For each entry below, copy the text exactly and leave out any picture.

-- -- --

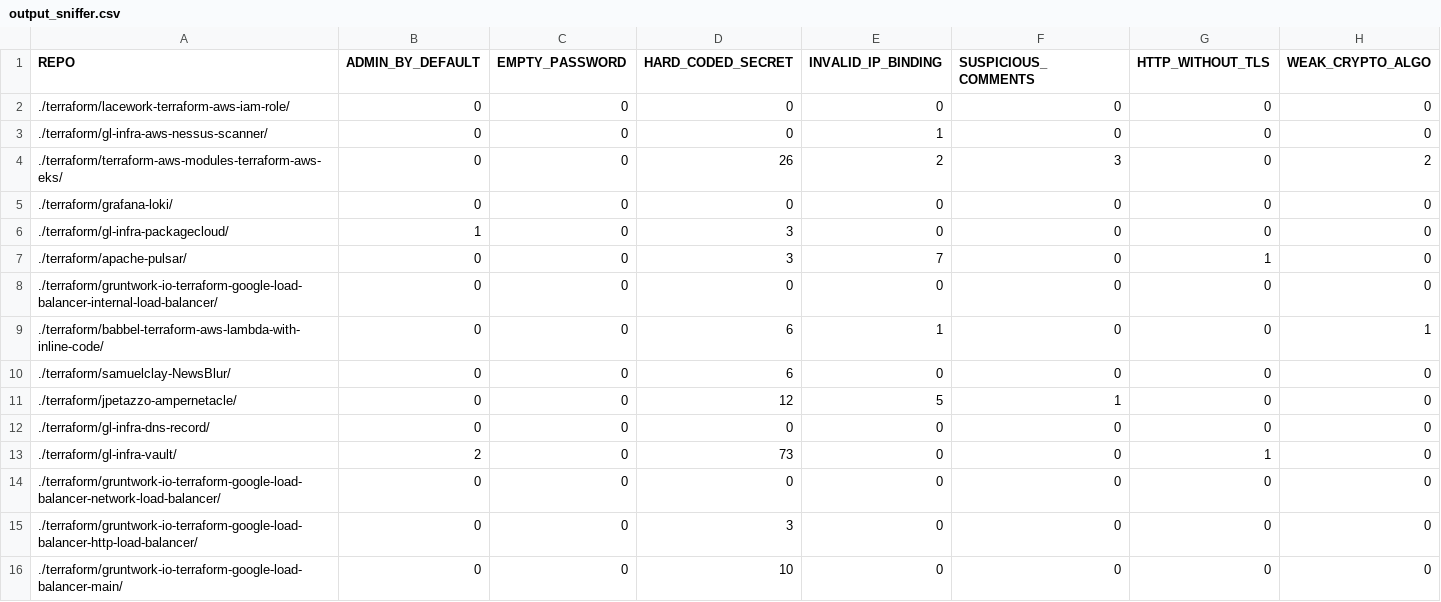
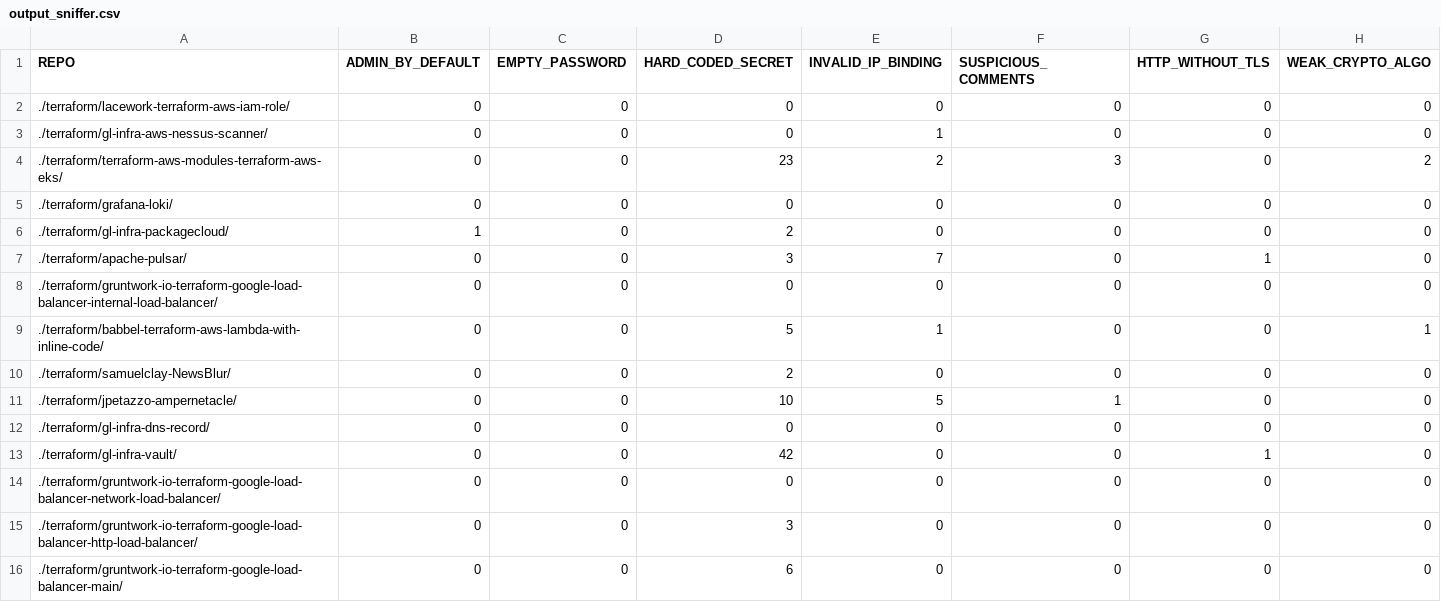
Before and after one commit to bilbosf/SLiTer, a CSV file: output_sniffer.csv, drawn as a sheet.

```diff
--- a/output_sniffer.csv
+++ b/output_sniffer.csv
@@ -3,14 +3,14 @@ REPO, ADMIN_BY_DEFAULT, EMPTY_PASSWORD, HARD_CODED_SECRET, INVALID_IP_BINDING, S
 ./terraform/gl-infra-aws-nessus-scanner/, 0, 0, 0, 1, 0, 0, 0
-./terraform/terraform-aws-modules-terraform-aws-eks/, 0, 0, 26, 2, 3, 0, 2
+./terraform/terraform-aws-modules-terraform-aws-eks/, 0, 0, 23, 2, 3, 0, 2
 ./terraform/grafana-loki/, 0, 0, 0, 0, 0, 0, 0
-./terraform/gl-infra-packagecloud/, 1, 0, 3, 0, 0, 0, 0
+./terraform/gl-infra-packagecloud/, 1, 0, 2, 0, 0, 0, 0
 ./terraform/apache-pulsar/, 0, 0, 3, 7, 0, 1, 0
 ./terraform/gruntwork-io-terraform-google-load-balancer-internal-load-balancer/, 0, 0, 0, 0, 0, 0, 0
-./terraform/babbel-terraform-aws-lambda-with-inline-code/, 0, 0, 6, 1, 0, 0, 1
-./terraform/samuelclay-NewsBlur/, 0, 0, 6, 0, 0, 0, 0
-./terraform/jpetazzo-ampernetacle/, 0, 0, 12, 5, 1, 0, 0
+./terraform/babbel-terraform-aws-lambda-with-inline-code/, 0, 0, 5, 1, 0, 0, 1
+./terraform/samuelclay-NewsBlur/, 0, 0, 2, 0, 0, 0, 0
+./terraform/jpetazzo-ampernetacle/, 0, 0, 10, 5, 1, 0, 0
 ./terraform/gl-infra-dns-record/, 0, 0, 0, 0, 0, 0, 0
-./terraform/gl-infra-vault/, 2, 0, 73, 0, 0, 1, 0
+./terraform/gl-infra-vault/, 0, 0, 42, 0, 0, 1, 0
 ./terraform/gruntwork-io-terraform-google-load-balancer-network-load-balancer/, 0, 0, 0, 0, 0, 0, 0
 ./terraform/gruntwork-io-terraform-google-load-balancer-http-load-balancer/, 0, 0, 3, 0, 0, 0, 0
-./terraform/gruntwork-io-terraform-google-load-balancer-main/, 0, 0, 10, 0, 0, 0, 0
+./terraform/gruntwork-io-terraform-google-load-balancer-main/, 0, 0, 6, 0, 0, 0, 0
```
Also changed, not shown: output_baseline.csv, 4 other files.
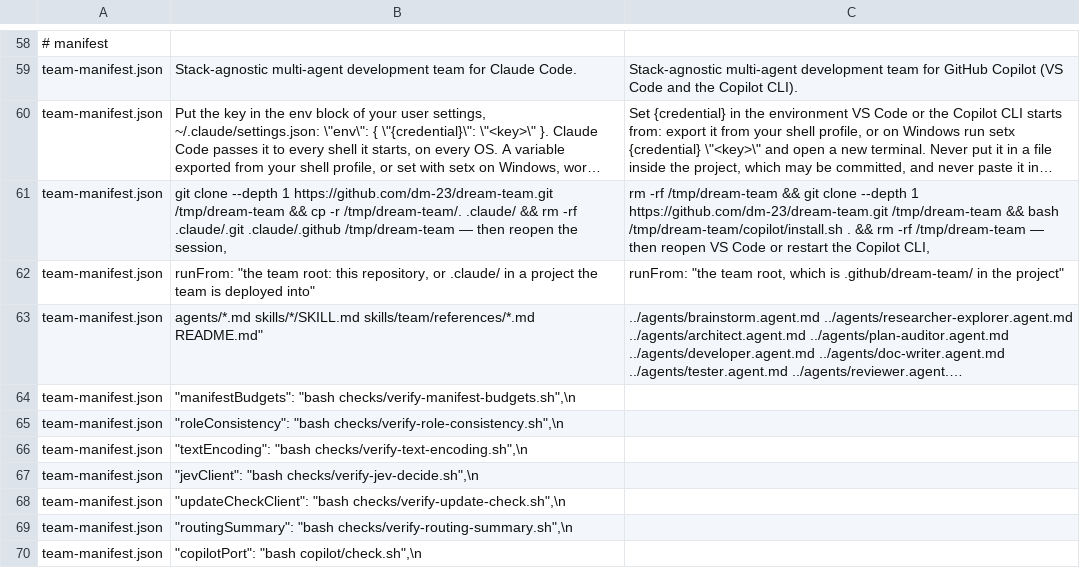
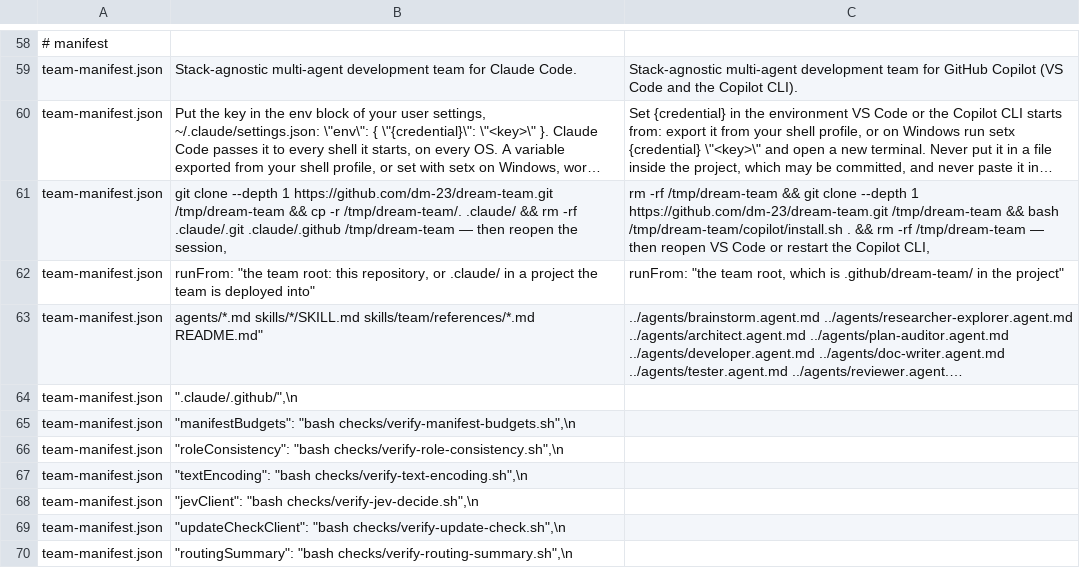
Before and after one commit to dm-23/dream-team, a TSV file: copilot/rules.tsv, drawn as a sheet; only a part is shown, gaps mark what is left out; the shorter side is filled out with more unchanged rows; long unchanged cells end in …; the diff names each change by its address in the sheet, - before the commit and + after, or states it on an @@ line.

```diff
--- a/copilot/rules.tsv
+++ b/copilot/rules.tsv
+row 64: team-manifest.json | ".claude/.github/",\n
```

-- -- --

▸ **Problem solution**:
Before and after one commit to bilbosf/SLiTer, a CSV file: output_sniffer.csv, drawn as a sheet.

```diff
--- a/output_sniffer.csv
+++ b/output_sniffer.csv
@@ -3,14 +3,14 @@ REPO, ADMIN_BY_DEFAULT, EMPTY_PASSWORD, HARD_CODED_SECRET, INVALID_IP_BINDING, S
 ./terraform/gl-infra-aws-nessus-scanner/, 0, 0, 0, 1, 0, 0, 0
-./terraform/terraform-aws-modules-terraform-aws-eks/, 0, 0, 26, 2, 3, 0, 2
+./terraform/terraform-aws-modules-terraform-aws-eks/, 0, 0, 23, 2, 3, 0, 2
 ./terraform/grafana-loki/, 0, 0, 0, 0, 0, 0, 0
-./terraform/gl-infra-packagecloud/, 1, 0, 3, 0, 0, 0, 0
+./terraform/gl-infra-packagecloud/, 1, 0, 2, 0, 0, 0, 0
 ./terraform/apache-pulsar/, 0, 0, 3, 7, 0, 1, 0
 ./terraform/gruntwork-io-terraform-google-load-balancer-internal-load-balancer/, 0, 0, 0, 0, 0, 0, 0
-./terraform/babbel-terraform-aws-lambda-with-inline-code/, 0, 0, 6, 1, 0, 0, 1
-./terraform/samuelclay-NewsBlur/, 0, 0, 6, 0, 0, 0, 0
-./terraform/jpetazzo-ampernetacle/, 0, 0, 12, 5, 1, 0, 0
+./terraform/babbel-terraform-aws-lambda-with-inline-code/, 0, 0, 5, 1, 0, 0, 1
+./terraform/samuelclay-NewsBlur/, 0, 0, 2, 0, 0, 0, 0
+./terraform/jpetazzo-ampernetacle/, 0, 0, 10, 5, 1, 0, 0
 ./terraform/gl-infra-dns-record/, 0, 0, 0, 0, 0, 0, 0
-./terraform/gl-infra-vault/, 2, 0, 73, 0, 0, 1, 0
+./terraform/gl-infra-vault/, 0, 0, 42, 0, 0, 1, 0
 ./terraform/gruntwork-io-terraform-google-load-balancer-network-load-balancer/, 0, 0, 0, 0, 0, 0, 0
 ./terraform/gruntwork-io-terraform-google-load-balancer-http-load-balancer/, 0, 0, 3, 0, 0, 0, 0
-./terraform/gruntwork-io-terraform-google-load-balancer-main/, 0, 0, 10, 0, 0, 0, 0
+./terraform/gruntwork-io-terraform-google-load-balancer-main/, 0, 0, 6, 0, 0, 0, 0
```
Also changed, not shown: output_baseline.csv, 4 other files.
Before and after one commit to dm-23/dream-team, a TSV file: copilot/rules.tsv, drawn as a sheet; only a part is shown, gaps mark what is left out; the shorter side is filled out with more unchanged rows; long unchanged cells end in …; the diff names each change by its address in the sheet, - before the commit and + after, or states it on an @@ line.

```diff
--- a/copilot/rules.tsv
+++ b/copilot/rules.tsv
+row 64: team-manifest.json | ".claude/.github/",\n
```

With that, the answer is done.